■ Task instructions
Whenever the word "PlanitTypos" turns up in a line below, that line should be copied.

Start of Provided entries

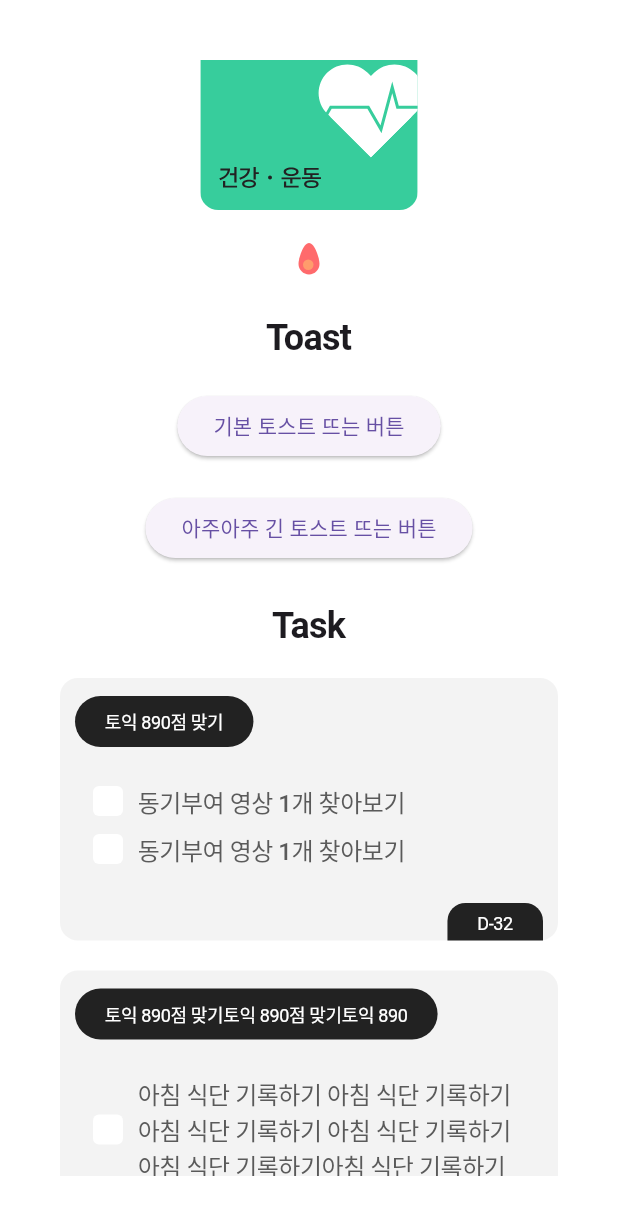
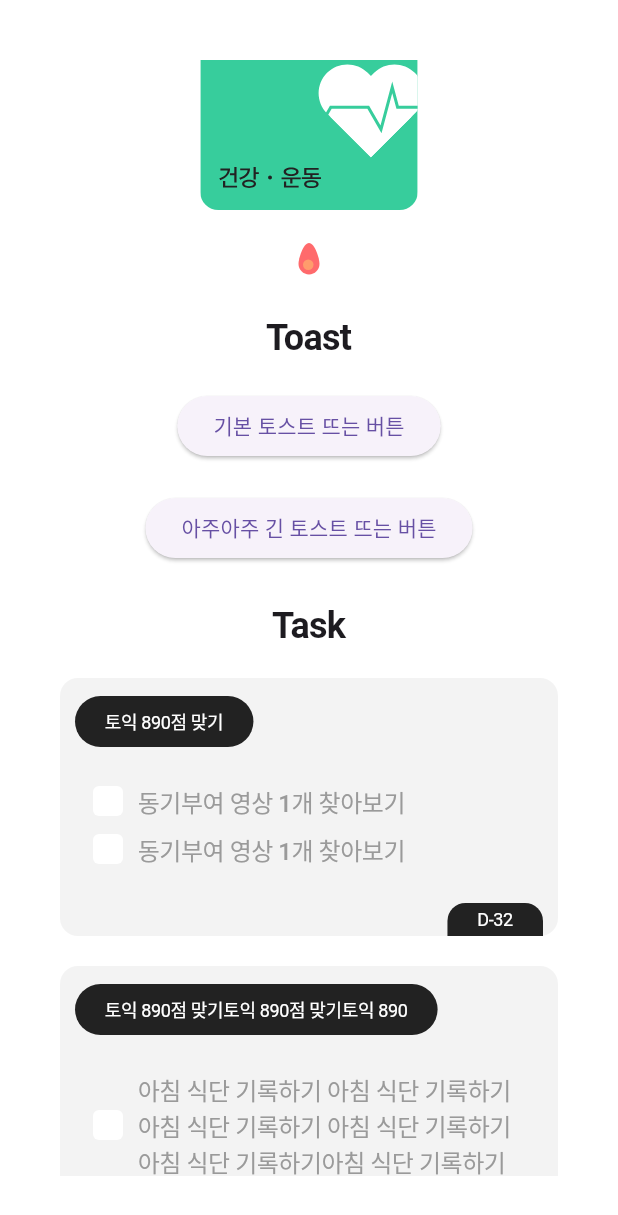
Before and after one commit to PLANlT/planit-client, a Flutter app: the screen it shows after launch, scrolled down 1728 dp, on a phone screen of 412 x 824 dp. Shown: the top 1215 px of the screen. Run offline on Flutter 3.47's test engine with Material 3 defaults, Android fonts, the phone set to English and light mode, and no system bars; our stand-ins replace dio, flutter_dotenv, flutter_riverpod, flutter_secure_storage, flutter_svg, fluttertoast and 5 more; missing offline and left inert: flutter_naver_login, kakao_flutter_sdk; Roboto replaces fonts that are missing (Pretendard).

Commit message:
[PL-125] Fix: task widget - d-day를 nullable로 처리 - PlanitText 적용 - 달성 여부에 따라 다른 텍스트 스타일 적용

```diff
--- a/lib/ui/main/component/task_widget.dart
+++ b/lib/ui/main/component/task_widget.dart
@@ -1,11 +1,12 @@
 import 'package:flutter/material.dart';
 import 'package:planit/theme/planit_colors.dart';
 import 'package:planit/theme/planit_typos.dart';
+import 'package:planit/ui/common/comopnent/planit_text.dart';
 
 class TaskWidget extends StatelessWidget {
   final String planTitle;
   final List<TempTaskModel> tasks;
-  final int dDay;
+  final int? dDay;
 
   const TaskWidget({
     super.key,
@@ -71,9 +72,13 @@ class _Task extends StatelessWidget {
             height: 20.0,
           ),
           Expanded(
-            child: Text(
+            child: PlanitText(
               task.task,
-              style: PlanitTypos.body2.copyWith(
+              style: task.isCompleted
+                  ? PlanitTypos.body2.copyWith(
+                      color: PlanitColors.black03,
+                    )
+                  : PlanitTypos.body2.copyWith(
                       color: PlanitColors.black02,
                     ),
             ),
@@ -85,15 +90,17 @@ class _Task extends StatelessWidget {
 }
 
 class _DDay extends StatelessWidget {
+  final int? dDay;
+
   const _DDay({
     required this.dDay,
   });
 
-  final int dDay;
-
   @override
   Widget build(BuildContext context) {
-    return Container(
+    return (dDay == null)
+        ? SizedBox.shrink()
+        : Container(
             decoration: BoxDecoration(
               color: PlanitColors.black01,
               borderRadius: BorderRadius.only(
@@ -105,7 +112,7 @@ class _DDay extends StatelessWidget {
               horizontal: 20.0,
               vertical: 4.0,
             ),
-      child: Text(
+            child: PlanitText(
               'D-$dDay',
               style: TextStyle(
                 fontSize: 12,
@@ -138,7 +145,7 @@ class _PlanTitle extends StatelessWidget {
         horizontal: 20.0,
         vertical: 8.0,
       ),
-      child: Text(
+      child: PlanitText(
         planTitle,
         style: PlanitTypos.caption.copyWith(
           color: PlanitColors.white01,
```
Lines whose indentation alone changed are shown as unchanged.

End of Provided entries

■ Answer section
-              style: PlanitTypos.body2.copyWith(
+                  ? PlanitTypos.body2.copyWith(
+                  : PlanitTypos.body2.copyWith(
         style: PlanitTypos.caption.copyWith(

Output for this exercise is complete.